__Instructions to follow__. Return every line from the records below with the string "changed".

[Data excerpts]
- Opening Delimiter -
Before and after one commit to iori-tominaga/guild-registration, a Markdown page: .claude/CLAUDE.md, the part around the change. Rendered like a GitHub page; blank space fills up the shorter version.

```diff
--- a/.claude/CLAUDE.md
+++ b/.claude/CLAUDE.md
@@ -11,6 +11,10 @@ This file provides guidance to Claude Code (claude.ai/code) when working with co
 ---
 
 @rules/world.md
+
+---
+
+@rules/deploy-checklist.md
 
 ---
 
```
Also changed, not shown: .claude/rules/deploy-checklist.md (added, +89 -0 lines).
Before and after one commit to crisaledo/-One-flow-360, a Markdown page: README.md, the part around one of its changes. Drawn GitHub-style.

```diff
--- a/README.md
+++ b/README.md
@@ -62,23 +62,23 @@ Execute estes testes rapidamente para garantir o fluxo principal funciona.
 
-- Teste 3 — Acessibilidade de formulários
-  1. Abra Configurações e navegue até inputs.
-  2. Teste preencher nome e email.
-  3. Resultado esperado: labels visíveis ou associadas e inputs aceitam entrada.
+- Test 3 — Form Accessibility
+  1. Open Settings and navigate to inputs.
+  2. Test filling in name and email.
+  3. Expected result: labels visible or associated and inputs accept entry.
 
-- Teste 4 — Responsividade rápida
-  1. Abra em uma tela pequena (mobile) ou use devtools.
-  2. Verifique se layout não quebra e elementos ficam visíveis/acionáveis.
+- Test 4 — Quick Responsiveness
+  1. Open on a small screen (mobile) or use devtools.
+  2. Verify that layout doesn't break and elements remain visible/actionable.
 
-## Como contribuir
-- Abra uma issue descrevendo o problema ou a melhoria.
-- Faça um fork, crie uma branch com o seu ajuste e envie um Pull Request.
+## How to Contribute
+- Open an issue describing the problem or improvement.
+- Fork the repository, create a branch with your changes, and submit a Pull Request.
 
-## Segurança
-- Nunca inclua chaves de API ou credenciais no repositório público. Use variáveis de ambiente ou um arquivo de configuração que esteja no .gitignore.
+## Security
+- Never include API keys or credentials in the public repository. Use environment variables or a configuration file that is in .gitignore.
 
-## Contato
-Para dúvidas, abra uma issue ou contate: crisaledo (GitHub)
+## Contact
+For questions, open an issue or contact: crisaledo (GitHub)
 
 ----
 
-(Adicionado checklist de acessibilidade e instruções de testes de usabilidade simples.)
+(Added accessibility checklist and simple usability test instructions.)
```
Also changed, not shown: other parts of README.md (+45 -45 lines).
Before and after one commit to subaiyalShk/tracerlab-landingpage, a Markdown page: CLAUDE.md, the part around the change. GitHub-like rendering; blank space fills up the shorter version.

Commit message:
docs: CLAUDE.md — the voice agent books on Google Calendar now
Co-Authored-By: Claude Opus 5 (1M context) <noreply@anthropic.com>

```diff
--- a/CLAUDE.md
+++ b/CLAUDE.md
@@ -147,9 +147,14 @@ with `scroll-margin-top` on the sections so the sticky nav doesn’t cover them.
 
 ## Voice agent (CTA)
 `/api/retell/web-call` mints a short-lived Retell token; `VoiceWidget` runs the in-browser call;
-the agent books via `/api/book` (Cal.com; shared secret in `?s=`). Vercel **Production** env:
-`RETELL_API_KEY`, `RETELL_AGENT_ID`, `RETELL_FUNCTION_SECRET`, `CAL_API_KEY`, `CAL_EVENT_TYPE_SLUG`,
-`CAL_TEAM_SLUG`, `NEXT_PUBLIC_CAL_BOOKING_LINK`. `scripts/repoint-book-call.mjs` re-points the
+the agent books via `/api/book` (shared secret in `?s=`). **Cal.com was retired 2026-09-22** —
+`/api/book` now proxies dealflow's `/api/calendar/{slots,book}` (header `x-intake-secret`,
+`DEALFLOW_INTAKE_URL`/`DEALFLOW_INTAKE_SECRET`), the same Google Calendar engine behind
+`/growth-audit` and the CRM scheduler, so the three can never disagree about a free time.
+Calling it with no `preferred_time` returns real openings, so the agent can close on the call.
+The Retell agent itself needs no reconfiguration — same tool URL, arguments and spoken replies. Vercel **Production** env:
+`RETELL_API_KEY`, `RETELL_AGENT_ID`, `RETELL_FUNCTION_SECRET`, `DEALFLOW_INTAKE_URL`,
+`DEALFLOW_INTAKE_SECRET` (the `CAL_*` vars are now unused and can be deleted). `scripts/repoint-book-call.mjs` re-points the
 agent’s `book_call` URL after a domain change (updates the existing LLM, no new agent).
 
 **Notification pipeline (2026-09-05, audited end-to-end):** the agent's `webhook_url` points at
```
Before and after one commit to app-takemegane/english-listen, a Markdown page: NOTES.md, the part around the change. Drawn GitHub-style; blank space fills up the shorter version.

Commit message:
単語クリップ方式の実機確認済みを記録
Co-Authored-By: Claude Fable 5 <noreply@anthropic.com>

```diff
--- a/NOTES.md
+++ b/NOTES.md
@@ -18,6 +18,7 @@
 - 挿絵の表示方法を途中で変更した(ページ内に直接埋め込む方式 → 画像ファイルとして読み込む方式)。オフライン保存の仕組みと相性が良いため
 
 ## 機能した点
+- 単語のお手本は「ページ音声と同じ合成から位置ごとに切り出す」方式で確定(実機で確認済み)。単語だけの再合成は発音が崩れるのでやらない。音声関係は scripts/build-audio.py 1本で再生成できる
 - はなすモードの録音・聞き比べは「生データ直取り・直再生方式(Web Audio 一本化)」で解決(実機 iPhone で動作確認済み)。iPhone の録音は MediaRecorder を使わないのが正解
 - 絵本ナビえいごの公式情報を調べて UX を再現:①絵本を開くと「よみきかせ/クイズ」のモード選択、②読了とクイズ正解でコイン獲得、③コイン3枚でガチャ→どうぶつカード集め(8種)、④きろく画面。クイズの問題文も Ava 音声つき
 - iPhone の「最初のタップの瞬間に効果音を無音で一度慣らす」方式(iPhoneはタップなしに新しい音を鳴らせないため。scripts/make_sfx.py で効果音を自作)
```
- Closing Delimiter -
__Finished task__.
Also changed, not shown: .claude/rules/deploy-checklist.md (added, +89 -0 lines).
Also changed, not shown: other parts of README.md (+45 -45 lines).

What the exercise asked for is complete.